_WHAT TO PRODUCE_
Copy the data as given. No line may be skipped.

START EXERCISE MATERIAL

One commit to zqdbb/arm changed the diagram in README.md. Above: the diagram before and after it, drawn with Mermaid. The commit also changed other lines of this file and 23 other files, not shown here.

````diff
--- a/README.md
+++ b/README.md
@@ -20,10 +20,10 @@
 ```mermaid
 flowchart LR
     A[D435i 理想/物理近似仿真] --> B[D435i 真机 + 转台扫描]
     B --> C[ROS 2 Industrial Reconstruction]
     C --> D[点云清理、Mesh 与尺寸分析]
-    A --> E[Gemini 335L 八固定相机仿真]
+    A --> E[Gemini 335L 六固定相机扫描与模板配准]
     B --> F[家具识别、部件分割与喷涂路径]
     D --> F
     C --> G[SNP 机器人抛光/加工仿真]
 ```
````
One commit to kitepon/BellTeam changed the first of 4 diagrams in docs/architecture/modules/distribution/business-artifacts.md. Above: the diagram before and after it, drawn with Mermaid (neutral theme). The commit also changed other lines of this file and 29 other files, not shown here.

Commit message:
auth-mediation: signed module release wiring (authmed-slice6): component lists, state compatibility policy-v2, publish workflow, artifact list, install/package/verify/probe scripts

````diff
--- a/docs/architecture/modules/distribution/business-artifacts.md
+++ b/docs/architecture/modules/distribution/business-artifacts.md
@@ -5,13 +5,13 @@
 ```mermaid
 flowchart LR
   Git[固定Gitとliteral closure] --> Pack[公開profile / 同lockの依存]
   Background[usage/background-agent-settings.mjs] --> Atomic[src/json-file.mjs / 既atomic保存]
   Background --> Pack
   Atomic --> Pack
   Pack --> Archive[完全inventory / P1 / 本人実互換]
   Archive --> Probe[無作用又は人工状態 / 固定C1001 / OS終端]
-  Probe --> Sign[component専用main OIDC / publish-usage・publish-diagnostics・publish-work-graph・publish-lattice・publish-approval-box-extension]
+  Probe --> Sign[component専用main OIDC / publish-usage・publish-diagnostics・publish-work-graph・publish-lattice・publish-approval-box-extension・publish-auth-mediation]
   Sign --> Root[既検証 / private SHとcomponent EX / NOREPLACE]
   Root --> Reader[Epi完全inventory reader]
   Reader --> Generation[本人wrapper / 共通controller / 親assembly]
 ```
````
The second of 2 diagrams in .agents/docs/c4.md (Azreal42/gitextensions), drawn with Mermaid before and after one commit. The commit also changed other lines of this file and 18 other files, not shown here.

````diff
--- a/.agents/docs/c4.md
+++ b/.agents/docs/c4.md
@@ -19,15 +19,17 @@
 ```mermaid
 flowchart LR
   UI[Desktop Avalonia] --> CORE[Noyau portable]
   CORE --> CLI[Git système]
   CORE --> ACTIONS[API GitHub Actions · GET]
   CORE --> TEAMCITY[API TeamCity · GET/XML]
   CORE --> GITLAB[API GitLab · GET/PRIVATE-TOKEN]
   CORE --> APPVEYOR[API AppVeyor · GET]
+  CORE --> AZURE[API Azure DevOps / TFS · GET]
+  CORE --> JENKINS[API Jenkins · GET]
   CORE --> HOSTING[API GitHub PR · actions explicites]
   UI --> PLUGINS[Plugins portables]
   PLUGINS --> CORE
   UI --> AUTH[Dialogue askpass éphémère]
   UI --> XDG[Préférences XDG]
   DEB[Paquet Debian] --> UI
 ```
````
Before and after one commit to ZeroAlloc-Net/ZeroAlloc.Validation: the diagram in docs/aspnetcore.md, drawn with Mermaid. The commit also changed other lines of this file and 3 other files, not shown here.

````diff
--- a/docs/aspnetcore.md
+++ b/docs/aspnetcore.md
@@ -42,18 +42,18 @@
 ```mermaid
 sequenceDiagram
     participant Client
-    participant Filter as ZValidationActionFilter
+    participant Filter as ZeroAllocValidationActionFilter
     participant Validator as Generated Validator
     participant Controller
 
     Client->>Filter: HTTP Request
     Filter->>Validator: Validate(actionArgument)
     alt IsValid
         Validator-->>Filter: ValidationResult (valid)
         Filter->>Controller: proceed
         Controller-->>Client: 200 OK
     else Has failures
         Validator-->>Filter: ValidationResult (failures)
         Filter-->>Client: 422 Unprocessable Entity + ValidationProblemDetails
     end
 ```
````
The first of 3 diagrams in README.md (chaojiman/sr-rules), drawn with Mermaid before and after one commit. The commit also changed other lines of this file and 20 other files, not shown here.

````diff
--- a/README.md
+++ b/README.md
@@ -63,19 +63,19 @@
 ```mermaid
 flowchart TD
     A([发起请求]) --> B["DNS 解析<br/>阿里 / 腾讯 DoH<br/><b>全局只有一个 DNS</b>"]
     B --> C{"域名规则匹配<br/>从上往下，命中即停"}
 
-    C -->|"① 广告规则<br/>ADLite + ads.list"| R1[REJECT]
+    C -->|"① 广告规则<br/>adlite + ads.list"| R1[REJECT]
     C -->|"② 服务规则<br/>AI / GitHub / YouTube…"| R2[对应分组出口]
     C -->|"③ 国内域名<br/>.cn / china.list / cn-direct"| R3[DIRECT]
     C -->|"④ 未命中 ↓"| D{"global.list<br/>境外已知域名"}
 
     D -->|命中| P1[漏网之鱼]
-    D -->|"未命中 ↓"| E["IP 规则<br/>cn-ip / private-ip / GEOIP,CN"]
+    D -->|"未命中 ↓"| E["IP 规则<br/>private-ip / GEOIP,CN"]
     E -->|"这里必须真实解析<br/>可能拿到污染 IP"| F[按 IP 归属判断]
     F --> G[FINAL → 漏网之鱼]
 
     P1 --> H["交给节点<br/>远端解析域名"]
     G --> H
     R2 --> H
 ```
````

END EXERCISE MATERIAL

_OUTPUT FOR THIS EXERCISE_
One commit to zqdbb/arm changed the diagram in README.md. Above: the diagram before and after it, drawn with Mermaid. The commit also changed other lines of this file and 23 other files, not shown here.

````diff
--- a/README.md
+++ b/README.md
@@ -20,10 +20,10 @@
 ```mermaid
 flowchart LR
     A[D435i 理想/物理近似仿真] --> B[D435i 真机 + 转台扫描]
     B --> C[ROS 2 Industrial Reconstruction]
     C --> D[点云清理、Mesh 与尺寸分析]
-    A --> E[Gemini 335L 八固定相机仿真]
+    A --> E[Gemini 335L 六固定相机扫描与模板配准]
     B --> F[家具识别、部件分割与喷涂路径]
     D --> F
     C --> G[SNP 机器人抛光/加工仿真]
 ```
````
One commit to kitepon/BellTeam changed the first of 4 diagrams in docs/architecture/modules/distribution/business-artifacts.md. Above: the diagram before and after it, drawn with Mermaid (neutral theme). The commit also changed other lines of this file and 29 other files, not shown here.

Commit message:
auth-mediation: signed module release wiring (authmed-slice6): component lists, state compatibility policy-v2, publish workflow, artifact list, install/package/verify/probe scripts

````diff
--- a/docs/architecture/modules/distribution/business-artifacts.md
+++ b/docs/architecture/modules/distribution/business-artifacts.md
@@ -5,13 +5,13 @@
 ```mermaid
 flowchart LR
   Git[固定Gitとliteral closure] --> Pack[公開profile / 同lockの依存]
   Background[usage/background-agent-settings.mjs] --> Atomic[src/json-file.mjs / 既atomic保存]
   Background --> Pack
   Atomic --> Pack
   Pack --> Archive[完全inventory / P1 / 本人実互換]
   Archive --> Probe[無作用又は人工状態 / 固定C1001 / OS終端]
-  Probe --> Sign[component専用main OIDC / publish-usage・publish-diagnostics・publish-work-graph・publish-lattice・publish-approval-box-extension]
+  Probe --> Sign[component専用main OIDC / publish-usage・publish-diagnostics・publish-work-graph・publish-lattice・publish-approval-box-extension・publish-auth-mediation]
   Sign --> Root[既検証 / private SHとcomponent EX / NOREPLACE]
   Root --> Reader[Epi完全inventory reader]
   Reader --> Generation[本人wrapper / 共通controller / 親assembly]
 ```
````
The second of 2 diagrams in .agents/docs/c4.md (Azreal42/gitextensions), drawn with Mermaid before and after one commit. The commit also changed other lines of this file and 18 other files, not shown here.

````diff
--- a/.agents/docs/c4.md
+++ b/.agents/docs/c4.md
@@ -19,15 +19,17 @@
 ```mermaid
 flowchart LR
   UI[Desktop Avalonia] --> CORE[Noyau portable]
   CORE --> CLI[Git système]
   CORE --> ACTIONS[API GitHub Actions · GET]
   CORE --> TEAMCITY[API TeamCity · GET/XML]
   CORE --> GITLAB[API GitLab · GET/PRIVATE-TOKEN]
   CORE --> APPVEYOR[API AppVeyor · GET]
+  CORE --> AZURE[API Azure DevOps / TFS · GET]
+  CORE --> JENKINS[API Jenkins · GET]
   CORE --> HOSTING[API GitHub PR · actions explicites]
   UI --> PLUGINS[Plugins portables]
   PLUGINS --> CORE
   UI --> AUTH[Dialogue askpass éphémère]
   UI --> XDG[Préférences XDG]
   DEB[Paquet Debian] --> UI
 ```
````
Before and after one commit to ZeroAlloc-Net/ZeroAlloc.Validation: the diagram in docs/aspnetcore.md, drawn with Mermaid. The commit also changed other lines of this file and 3 other files, not shown here.

````diff
--- a/docs/aspnetcore.md
+++ b/docs/aspnetcore.md
@@ -42,18 +42,18 @@
 ```mermaid
 sequenceDiagram
     participant Client
-    participant Filter as ZValidationActionFilter
+    participant Filter as ZeroAllocValidationActionFilter
     participant Validator as Generated Validator
     participant Controller
 
     Client->>Filter: HTTP Request
     Filter->>Validator: Validate(actionArgument)
     alt IsValid
         Validator-->>Filter: ValidationResult (valid)
         Filter->>Controller: proceed
         Controller-->>Client: 200 OK
     else Has failures
         Validator-->>Filter: ValidationResult (failures)
         Filter-->>Client: 422 Unprocessable Entity + ValidationProblemDetails
     end
 ```
````
The first of 3 diagrams in README.md (chaojiman/sr-rules), drawn with Mermaid before and after one commit. The commit also changed other lines of this file and 20 other files, not shown here.

````diff
--- a/README.md
+++ b/README.md
@@ -63,19 +63,19 @@
 ```mermaid
 flowchart TD
     A([发起请求]) --> B["DNS 解析<br/>阿里 / 腾讯 DoH<br/><b>全局只有一个 DNS</b>"]
     B --> C{"域名规则匹配<br/>从上往下，命中即停"}
 
-    C -->|"① 广告规则<br/>ADLite + ads.list"| R1[REJECT]
+    C -->|"① 广告规则<br/>adlite + ads.list"| R1[REJECT]
     C -->|"② 服务规则<br/>AI / GitHub / YouTube…"| R2[对应分组出口]
     C -->|"③ 国内域名<br/>.cn / china.list / cn-direct"| R3[DIRECT]
     C -->|"④ 未命中 ↓"| D{"global.list<br/>境外已知域名"}
 
     D -->|命中| P1[漏网之鱼]
-    D -->|"未命中 ↓"| E["IP 规则<br/>cn-ip / private-ip / GEOIP,CN"]
+    D -->|"未命中 ↓"| E["IP 规则<br/>private-ip / GEOIP,CN"]
     E -->|"这里必须真实解析<br/>可能拿到污染 IP"| F[按 IP 归属判断]
     F --> G[FINAL → 漏网之鱼]
 
     P1 --> H["交给节点<br/>远端解析域名"]
     G --> H
     R2 --> H
 ```
````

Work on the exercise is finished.